What is a common law divorce and what do you need to know if you're in a common law marriage?

When two people live together as a couple for a certain period of time, as determined by their state of residence, they are considered legally married in the eyes of the law. This is known as a common law marriage, and only applies to couples living in 11 of the 50 states. However, the marriage is legally valid in all 50 states, even if the couple moves to another state which doesn't recognize common law marriages for its own residence.

The Full Faith and Credit Clause, found in Article IV, section 1, of the Constitution, states that the laws of one jurisdiction are fully maintained in all others. This means that simply moving to a different state will not dissolve a common law marriage. Instead, the couple must pursue traditional avenues of obtaining a divorce in their state. There is no real difference between a common law divorce and a regular divorce.

Common law marriages are currently recognized in Alabama, Colorado, Iowa, Kansas, Montana, New Hampshire, Oklahoma, Rhode Island, South Carolina, Texas, Utah, and Washington, D.C. However, the amount of time a couple must cohabitate to be considered legally married varies drastically. In some states it is as little as six months, and in others it can exceed three years. Check your local state laws for more information, and make sure you've been granted common law marriage before you take any drastic measures.

Once you've verified that a common law divorce is necessary, you must proceed with the traditional divorce filing, dividing of assets, and making any decisions regarding alimony and/or custody. If you don't have property or children, you can file for divorce yourself, without the help of a lawyer. See your local court clerk for more information about filing a petition for divorce in your state.
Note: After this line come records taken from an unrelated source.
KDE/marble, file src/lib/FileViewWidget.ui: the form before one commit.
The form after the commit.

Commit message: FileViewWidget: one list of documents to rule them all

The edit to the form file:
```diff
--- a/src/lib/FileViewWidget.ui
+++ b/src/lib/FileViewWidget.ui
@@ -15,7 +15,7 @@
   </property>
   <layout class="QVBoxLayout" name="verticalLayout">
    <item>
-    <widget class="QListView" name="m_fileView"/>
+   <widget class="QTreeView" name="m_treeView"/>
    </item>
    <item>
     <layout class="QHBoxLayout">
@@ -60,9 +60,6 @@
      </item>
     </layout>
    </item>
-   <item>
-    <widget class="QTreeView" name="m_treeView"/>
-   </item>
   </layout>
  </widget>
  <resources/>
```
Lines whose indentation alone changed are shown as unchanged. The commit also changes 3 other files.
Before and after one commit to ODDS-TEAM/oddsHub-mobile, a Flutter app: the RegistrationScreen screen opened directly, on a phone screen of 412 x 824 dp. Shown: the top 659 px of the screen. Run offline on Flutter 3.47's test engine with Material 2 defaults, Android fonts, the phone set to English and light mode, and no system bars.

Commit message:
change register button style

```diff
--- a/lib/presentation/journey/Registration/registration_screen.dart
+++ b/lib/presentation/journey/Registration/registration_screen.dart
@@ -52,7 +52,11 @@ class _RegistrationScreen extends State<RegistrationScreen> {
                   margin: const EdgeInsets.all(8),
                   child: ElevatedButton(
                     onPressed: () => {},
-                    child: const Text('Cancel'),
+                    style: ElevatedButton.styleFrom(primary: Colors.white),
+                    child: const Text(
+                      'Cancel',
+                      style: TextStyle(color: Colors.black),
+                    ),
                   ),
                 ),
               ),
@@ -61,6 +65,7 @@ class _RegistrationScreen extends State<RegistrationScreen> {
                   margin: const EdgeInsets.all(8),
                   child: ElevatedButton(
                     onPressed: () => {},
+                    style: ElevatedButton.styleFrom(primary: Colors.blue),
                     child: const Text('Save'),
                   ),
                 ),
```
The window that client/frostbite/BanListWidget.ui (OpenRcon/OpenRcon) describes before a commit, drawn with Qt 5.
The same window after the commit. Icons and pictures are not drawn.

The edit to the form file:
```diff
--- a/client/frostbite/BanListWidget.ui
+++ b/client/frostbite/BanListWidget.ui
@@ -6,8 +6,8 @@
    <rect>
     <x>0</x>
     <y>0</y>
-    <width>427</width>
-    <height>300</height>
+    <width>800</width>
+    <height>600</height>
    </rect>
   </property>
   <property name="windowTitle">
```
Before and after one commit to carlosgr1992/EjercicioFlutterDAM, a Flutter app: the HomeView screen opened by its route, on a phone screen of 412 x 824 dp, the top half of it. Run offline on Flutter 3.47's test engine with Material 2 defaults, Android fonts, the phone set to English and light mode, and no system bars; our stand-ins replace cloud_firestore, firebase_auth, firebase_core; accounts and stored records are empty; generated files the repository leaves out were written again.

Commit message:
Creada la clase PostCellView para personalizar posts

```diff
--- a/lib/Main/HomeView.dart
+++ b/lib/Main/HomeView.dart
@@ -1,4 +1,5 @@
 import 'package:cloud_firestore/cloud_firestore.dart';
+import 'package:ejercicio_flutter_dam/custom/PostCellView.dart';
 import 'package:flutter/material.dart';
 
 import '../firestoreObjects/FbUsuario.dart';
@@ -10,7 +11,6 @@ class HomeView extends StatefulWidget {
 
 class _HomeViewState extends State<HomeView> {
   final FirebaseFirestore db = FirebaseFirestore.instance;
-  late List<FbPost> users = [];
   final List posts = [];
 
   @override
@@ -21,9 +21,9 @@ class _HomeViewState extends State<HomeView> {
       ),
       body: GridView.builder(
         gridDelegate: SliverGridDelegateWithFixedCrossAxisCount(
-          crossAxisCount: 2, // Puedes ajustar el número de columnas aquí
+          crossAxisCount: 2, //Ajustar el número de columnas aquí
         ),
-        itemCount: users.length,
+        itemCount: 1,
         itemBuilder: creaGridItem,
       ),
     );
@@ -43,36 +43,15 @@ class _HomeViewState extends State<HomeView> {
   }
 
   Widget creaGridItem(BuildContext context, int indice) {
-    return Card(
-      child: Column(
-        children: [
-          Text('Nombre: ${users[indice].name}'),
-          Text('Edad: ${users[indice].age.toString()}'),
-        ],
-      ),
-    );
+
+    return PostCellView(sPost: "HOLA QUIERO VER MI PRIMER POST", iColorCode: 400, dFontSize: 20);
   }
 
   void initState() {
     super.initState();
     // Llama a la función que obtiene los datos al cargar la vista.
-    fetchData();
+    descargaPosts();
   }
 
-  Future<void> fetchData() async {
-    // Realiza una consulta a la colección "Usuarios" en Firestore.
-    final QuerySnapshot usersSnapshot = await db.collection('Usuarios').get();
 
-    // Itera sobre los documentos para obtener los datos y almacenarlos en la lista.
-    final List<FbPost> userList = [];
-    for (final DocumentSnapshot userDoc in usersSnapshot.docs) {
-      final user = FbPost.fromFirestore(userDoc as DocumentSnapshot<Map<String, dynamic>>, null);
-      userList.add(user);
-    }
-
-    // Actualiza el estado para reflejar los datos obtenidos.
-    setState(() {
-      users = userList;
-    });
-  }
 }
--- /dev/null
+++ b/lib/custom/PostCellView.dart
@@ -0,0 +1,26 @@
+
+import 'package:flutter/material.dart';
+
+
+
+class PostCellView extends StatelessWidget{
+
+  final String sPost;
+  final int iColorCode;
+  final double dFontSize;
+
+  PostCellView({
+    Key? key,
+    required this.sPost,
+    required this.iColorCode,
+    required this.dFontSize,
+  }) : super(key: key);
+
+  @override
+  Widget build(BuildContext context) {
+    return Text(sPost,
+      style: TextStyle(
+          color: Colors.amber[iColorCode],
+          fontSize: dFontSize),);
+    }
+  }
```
You'll be required to pay a court cost, which varies from state to state, and provide the court with some basic information. This includes your name and the name of your spouse, the name and age of any children you share, and all the marital property and debts. Once you file the petition, the clerk will give you a copy to serve to your spouse along with a court summons.

Filing the petition yourself is perhaps the easiest way to go about a common law divorce. However, if you have marital property or children, it is recommended that you consult a divorce lawyer. An attorney, who specializes in common law or divorce, will be able to guide you through the process, and make it as smooth as possible on all involved parties. A divorce attorney will also take care of all the filing and paperwork for you.

Either path you take, a common law divorce is necessary if your state recognizes you as legally married. For more information on beginning the divorce proceedings, contact your local courthouse or a divorce lawyer in your area.